::: Data for analysis :::
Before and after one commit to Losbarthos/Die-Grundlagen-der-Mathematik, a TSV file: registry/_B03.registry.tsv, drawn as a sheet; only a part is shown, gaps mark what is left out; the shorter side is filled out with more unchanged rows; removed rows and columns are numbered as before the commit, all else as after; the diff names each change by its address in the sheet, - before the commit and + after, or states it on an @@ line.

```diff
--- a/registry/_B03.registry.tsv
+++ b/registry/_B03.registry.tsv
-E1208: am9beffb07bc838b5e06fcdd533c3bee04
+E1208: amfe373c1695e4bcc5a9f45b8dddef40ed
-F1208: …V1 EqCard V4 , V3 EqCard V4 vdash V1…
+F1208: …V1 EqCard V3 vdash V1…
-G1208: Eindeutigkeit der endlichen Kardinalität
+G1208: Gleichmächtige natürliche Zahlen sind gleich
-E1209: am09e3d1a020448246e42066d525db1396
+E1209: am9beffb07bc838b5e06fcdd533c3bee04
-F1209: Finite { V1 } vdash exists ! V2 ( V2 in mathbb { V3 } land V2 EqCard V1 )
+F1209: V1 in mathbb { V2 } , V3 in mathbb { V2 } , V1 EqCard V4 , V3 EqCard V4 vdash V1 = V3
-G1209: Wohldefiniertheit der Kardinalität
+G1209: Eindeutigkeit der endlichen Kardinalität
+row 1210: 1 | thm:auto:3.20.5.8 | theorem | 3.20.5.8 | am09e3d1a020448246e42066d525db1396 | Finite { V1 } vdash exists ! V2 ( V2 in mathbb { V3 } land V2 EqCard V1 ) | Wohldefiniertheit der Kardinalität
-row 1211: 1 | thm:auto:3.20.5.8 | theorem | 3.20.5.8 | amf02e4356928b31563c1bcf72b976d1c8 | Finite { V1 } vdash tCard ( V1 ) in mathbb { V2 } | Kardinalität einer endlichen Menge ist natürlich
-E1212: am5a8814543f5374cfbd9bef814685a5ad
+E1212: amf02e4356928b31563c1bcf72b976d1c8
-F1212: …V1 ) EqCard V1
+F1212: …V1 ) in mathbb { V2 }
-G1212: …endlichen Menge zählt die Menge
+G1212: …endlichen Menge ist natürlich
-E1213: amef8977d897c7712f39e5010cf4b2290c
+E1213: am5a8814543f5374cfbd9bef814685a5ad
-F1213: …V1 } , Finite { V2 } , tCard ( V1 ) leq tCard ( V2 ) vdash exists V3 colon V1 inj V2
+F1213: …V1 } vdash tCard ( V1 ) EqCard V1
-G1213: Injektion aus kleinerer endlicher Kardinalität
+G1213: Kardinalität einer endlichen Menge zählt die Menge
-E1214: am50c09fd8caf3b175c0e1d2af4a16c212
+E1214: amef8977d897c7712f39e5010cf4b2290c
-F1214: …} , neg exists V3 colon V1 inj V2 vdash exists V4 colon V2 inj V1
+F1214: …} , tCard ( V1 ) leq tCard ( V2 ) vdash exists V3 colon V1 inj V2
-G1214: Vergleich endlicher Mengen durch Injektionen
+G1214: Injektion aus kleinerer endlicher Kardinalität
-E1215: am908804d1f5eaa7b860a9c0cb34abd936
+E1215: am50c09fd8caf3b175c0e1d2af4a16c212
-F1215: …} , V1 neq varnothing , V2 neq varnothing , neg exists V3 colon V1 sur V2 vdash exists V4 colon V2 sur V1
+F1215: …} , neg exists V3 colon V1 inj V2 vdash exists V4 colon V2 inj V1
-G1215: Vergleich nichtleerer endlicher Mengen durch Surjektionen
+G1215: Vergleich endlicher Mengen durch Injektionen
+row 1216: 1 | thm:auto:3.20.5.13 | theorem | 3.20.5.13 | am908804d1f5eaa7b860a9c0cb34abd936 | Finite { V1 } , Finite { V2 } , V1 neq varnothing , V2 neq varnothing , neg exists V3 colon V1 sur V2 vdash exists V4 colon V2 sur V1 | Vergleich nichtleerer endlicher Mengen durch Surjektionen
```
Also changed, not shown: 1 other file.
:::
* Exercise instructions *
Give back every entry above, complete and exact.

* Exercise response *
Before and after one commit to Losbarthos/Die-Grundlagen-der-Mathematik, a TSV file: registry/_B03.registry.tsv, drawn as a sheet; only a part is shown, gaps mark what is left out; the shorter side is filled out with more unchanged rows; removed rows and columns are numbered as before the commit, all else as after; the diff names each change by its address in the sheet, - before the commit and + after, or states it on an @@ line.

```diff
--- a/registry/_B03.registry.tsv
+++ b/registry/_B03.registry.tsv
-E1208: am9beffb07bc838b5e06fcdd533c3bee04
+E1208: amfe373c1695e4bcc5a9f45b8dddef40ed
-F1208: …V1 EqCard V4 , V3 EqCard V4 vdash V1…
+F1208: …V1 EqCard V3 vdash V1…
-G1208: Eindeutigkeit der endlichen Kardinalität
+G1208: Gleichmächtige natürliche Zahlen sind gleich
-E1209: am09e3d1a020448246e42066d525db1396
+E1209: am9beffb07bc838b5e06fcdd533c3bee04
-F1209: Finite { V1 } vdash exists ! V2 ( V2 in mathbb { V3 } land V2 EqCard V1 )
+F1209: V1 in mathbb { V2 } , V3 in mathbb { V2 } , V1 EqCard V4 , V3 EqCard V4 vdash V1 = V3
-G1209: Wohldefiniertheit der Kardinalität
+G1209: Eindeutigkeit der endlichen Kardinalität
+row 1210: 1 | thm:auto:3.20.5.8 | theorem | 3.20.5.8 | am09e3d1a020448246e42066d525db1396 | Finite { V1 } vdash exists ! V2 ( V2 in mathbb { V3 } land V2 EqCard V1 ) | Wohldefiniertheit der Kardinalität
-row 1211: 1 | thm:auto:3.20.5.8 | theorem | 3.20.5.8 | amf02e4356928b31563c1bcf72b976d1c8 | Finite { V1 } vdash tCard ( V1 ) in mathbb { V2 } | Kardinalität einer endlichen Menge ist natürlich
-E1212: am5a8814543f5374cfbd9bef814685a5ad
+E1212: amf02e4356928b31563c1bcf72b976d1c8
-F1212: …V1 ) EqCard V1
+F1212: …V1 ) in mathbb { V2 }
-G1212: …endlichen Menge zählt die Menge
+G1212: …endlichen Menge ist natürlich
-E1213: amef8977d897c7712f39e5010cf4b2290c
+E1213: am5a8814543f5374cfbd9bef814685a5ad
-F1213: …V1 } , Finite { V2 } , tCard ( V1 ) leq tCard ( V2 ) vdash exists V3 colon V1 inj V2
+F1213: …V1 } vdash tCard ( V1 ) EqCard V1
-G1213: Injektion aus kleinerer endlicher Kardinalität
+G1213: Kardinalität einer endlichen Menge zählt die Menge
-E1214: am50c09fd8caf3b175c0e1d2af4a16c212
+E1214: amef8977d897c7712f39e5010cf4b2290c
-F1214: …} , neg exists V3 colon V1 inj V2 vdash exists V4 colon V2 inj V1
+F1214: …} , tCard ( V1 ) leq tCard ( V2 ) vdash exists V3 colon V1 inj V2
-G1214: Vergleich endlicher Mengen durch Injektionen
+G1214: Injektion aus kleinerer endlicher Kardinalität
-E1215: am908804d1f5eaa7b860a9c0cb34abd936
+E1215: am50c09fd8caf3b175c0e1d2af4a16c212
-F1215: …} , V1 neq varnothing , V2 neq varnothing , neg exists V3 colon V1 sur V2 vdash exists V4 colon V2 sur V1
+F1215: …} , neg exists V3 colon V1 inj V2 vdash exists V4 colon V2 inj V1
-G1215: Vergleich nichtleerer endlicher Mengen durch Surjektionen
+G1215: Vergleich endlicher Mengen durch Injektionen
+row 1216: 1 | thm:auto:3.20.5.13 | theorem | 3.20.5.13 | am908804d1f5eaa7b860a9c0cb34abd936 | Finite { V1 } , Finite { V2 } , V1 neq varnothing , V2 neq varnothing , neg exists V3 colon V1 sur V2 vdash exists V4 colon V2 sur V1 | Vergleich nichtleerer endlicher Mengen durch Surjektionen
```
Also changed, not shown: 1 other file.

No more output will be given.